TASK OBJECTIVE ::
Every record shown here needs to be repeated exactly.
..........
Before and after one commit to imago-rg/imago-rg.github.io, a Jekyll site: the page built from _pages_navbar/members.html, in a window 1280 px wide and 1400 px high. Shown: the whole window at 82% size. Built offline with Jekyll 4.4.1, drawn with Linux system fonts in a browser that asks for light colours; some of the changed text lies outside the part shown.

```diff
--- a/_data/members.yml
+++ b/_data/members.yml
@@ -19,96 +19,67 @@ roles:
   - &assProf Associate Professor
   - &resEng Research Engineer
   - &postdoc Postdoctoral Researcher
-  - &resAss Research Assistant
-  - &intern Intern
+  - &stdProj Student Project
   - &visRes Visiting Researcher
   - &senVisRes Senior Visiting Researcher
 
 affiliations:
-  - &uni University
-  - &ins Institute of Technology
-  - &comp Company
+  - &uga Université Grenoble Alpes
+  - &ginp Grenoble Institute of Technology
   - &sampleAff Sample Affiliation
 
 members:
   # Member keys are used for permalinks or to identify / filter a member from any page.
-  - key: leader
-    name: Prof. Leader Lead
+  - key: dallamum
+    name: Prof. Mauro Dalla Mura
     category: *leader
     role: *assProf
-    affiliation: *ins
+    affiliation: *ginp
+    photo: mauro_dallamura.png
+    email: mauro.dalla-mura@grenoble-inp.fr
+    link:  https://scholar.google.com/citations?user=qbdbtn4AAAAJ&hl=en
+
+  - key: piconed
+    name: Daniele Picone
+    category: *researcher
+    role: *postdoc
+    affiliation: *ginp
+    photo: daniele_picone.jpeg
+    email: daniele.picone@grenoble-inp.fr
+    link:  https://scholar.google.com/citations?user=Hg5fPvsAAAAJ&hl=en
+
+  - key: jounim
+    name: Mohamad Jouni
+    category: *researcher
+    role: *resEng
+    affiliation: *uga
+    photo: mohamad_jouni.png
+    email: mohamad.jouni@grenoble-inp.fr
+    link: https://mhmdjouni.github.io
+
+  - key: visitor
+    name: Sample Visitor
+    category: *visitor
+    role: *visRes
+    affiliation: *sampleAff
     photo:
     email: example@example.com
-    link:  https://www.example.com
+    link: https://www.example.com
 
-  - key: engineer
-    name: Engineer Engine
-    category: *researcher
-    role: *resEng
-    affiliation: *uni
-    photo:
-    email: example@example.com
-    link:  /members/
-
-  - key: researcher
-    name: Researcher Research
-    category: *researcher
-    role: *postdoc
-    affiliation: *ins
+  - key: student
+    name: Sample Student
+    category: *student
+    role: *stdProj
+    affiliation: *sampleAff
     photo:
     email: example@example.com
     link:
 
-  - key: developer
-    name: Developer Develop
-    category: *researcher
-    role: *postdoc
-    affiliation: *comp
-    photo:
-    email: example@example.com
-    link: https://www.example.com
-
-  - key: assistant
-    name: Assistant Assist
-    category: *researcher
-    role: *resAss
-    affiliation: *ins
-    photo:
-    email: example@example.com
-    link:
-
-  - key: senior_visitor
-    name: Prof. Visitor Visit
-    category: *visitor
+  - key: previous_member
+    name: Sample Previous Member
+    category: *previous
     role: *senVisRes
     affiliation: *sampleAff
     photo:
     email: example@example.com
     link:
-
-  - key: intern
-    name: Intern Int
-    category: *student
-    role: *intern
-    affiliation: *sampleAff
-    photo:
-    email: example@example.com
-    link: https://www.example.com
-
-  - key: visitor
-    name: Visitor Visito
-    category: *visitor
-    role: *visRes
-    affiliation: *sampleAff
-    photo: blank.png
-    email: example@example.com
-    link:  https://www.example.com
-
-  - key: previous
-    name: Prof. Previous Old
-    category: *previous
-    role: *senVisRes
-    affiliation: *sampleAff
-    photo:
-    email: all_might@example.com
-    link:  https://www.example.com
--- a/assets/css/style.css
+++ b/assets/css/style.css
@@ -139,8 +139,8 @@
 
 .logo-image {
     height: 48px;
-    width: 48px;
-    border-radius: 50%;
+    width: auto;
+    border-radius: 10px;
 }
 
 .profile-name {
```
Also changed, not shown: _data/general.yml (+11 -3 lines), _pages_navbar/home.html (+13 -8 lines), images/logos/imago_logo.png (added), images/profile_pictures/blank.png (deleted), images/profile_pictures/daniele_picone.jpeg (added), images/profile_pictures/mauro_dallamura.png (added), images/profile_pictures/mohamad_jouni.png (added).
..........
TASK RESULT ::
Before and after one commit to imago-rg/imago-rg.github.io, a Jekyll site: the page built from _pages_navbar/members.html, in a window 1280 px wide and 1400 px high. Shown: the whole window at 82% size. Built offline with Jekyll 4.4.1, drawn with Linux system fonts in a browser that asks for light colours; some of the changed text lies outside the part shown.

```diff
--- a/_data/members.yml
+++ b/_data/members.yml
@@ -19,96 +19,67 @@ roles:
   - &assProf Associate Professor
   - &resEng Research Engineer
   - &postdoc Postdoctoral Researcher
-  - &resAss Research Assistant
-  - &intern Intern
+  - &stdProj Student Project
   - &visRes Visiting Researcher
   - &senVisRes Senior Visiting Researcher
 
 affiliations:
-  - &uni University
-  - &ins Institute of Technology
-  - &comp Company
+  - &uga Université Grenoble Alpes
+  - &ginp Grenoble Institute of Technology
   - &sampleAff Sample Affiliation
 
 members:
   # Member keys are used for permalinks or to identify / filter a member from any page.
-  - key: leader
-    name: Prof. Leader Lead
+  - key: dallamum
+    name: Prof. Mauro Dalla Mura
     category: *leader
     role: *assProf
-    affiliation: *ins
+    affiliation: *ginp
+    photo: mauro_dallamura.png
+    email: mauro.dalla-mura@grenoble-inp.fr
+    link:  https://scholar.google.com/citations?user=qbdbtn4AAAAJ&hl=en
+
+  - key: piconed
+    name: Daniele Picone
+    category: *researcher
+    role: *postdoc
+    affiliation: *ginp
+    photo: daniele_picone.jpeg
+    email: daniele.picone@grenoble-inp.fr
+    link:  https://scholar.google.com/citations?user=Hg5fPvsAAAAJ&hl=en
+
+  - key: jounim
+    name: Mohamad Jouni
+    category: *researcher
+    role: *resEng
+    affiliation: *uga
+    photo: mohamad_jouni.png
+    email: mohamad.jouni@grenoble-inp.fr
+    link: https://mhmdjouni.github.io
+
+  - key: visitor
+    name: Sample Visitor
+    category: *visitor
+    role: *visRes
+    affiliation: *sampleAff
     photo:
     email: example@example.com
-    link:  https://www.example.com
+    link: https://www.example.com
 
-  - key: engineer
-    name: Engineer Engine
-    category: *researcher
-    role: *resEng
-    affiliation: *uni
-    photo:
-    email: example@example.com
-    link:  /members/
-
-  - key: researcher
-    name: Researcher Research
-    category: *researcher
-    role: *postdoc
-    affiliation: *ins
+  - key: student
+    name: Sample Student
+    category: *student
+    role: *stdProj
+    affiliation: *sampleAff
     photo:
     email: example@example.com
     link:
 
-  - key: developer
-    name: Developer Develop
-    category: *researcher
-    role: *postdoc
-    affiliation: *comp
-    photo:
-    email: example@example.com
-    link: https://www.example.com
-
-  - key: assistant
-    name: Assistant Assist
-    category: *researcher
-    role: *resAss
-    affiliation: *ins
-    photo:
-    email: example@example.com
-    link:
-
-  - key: senior_visitor
-    name: Prof. Visitor Visit
-    category: *visitor
+  - key: previous_member
+    name: Sample Previous Member
+    category: *previous
     role: *senVisRes
     affiliation: *sampleAff
     photo:
     email: example@example.com
     link:
-
-  - key: intern
-    name: Intern Int
-    category: *student
-    role: *intern
-    affiliation: *sampleAff
-    photo:
-    email: example@example.com
-    link: https://www.example.com
-
-  - key: visitor
-    name: Visitor Visito
-    category: *visitor
-    role: *visRes
-    affiliation: *sampleAff
-    photo: blank.png
-    email: example@example.com
-    link:  https://www.example.com
-
-  - key: previous
-    name: Prof. Previous Old
-    category: *previous
-    role: *senVisRes
-    affiliation: *sampleAff
-    photo:
-    email: all_might@example.com
-    link:  https://www.example.com
--- a/assets/css/style.css
+++ b/assets/css/style.css
@@ -139,8 +139,8 @@
 
 .logo-image {
     height: 48px;
-    width: 48px;
-    border-radius: 50%;
+    width: auto;
+    border-radius: 10px;
 }
 
 .profile-name {
```
Also changed, not shown: _data/general.yml (+11 -3 lines), _pages_navbar/home.html (+13 -8 lines), images/logos/imago_logo.png (added), images/profile_pictures/blank.png (deleted), images/profile_pictures/daniele_picone.jpeg (added), images/profile_pictures/mauro_dallamura.png (added), images/profile_pictures/mohamad_jouni.png (added).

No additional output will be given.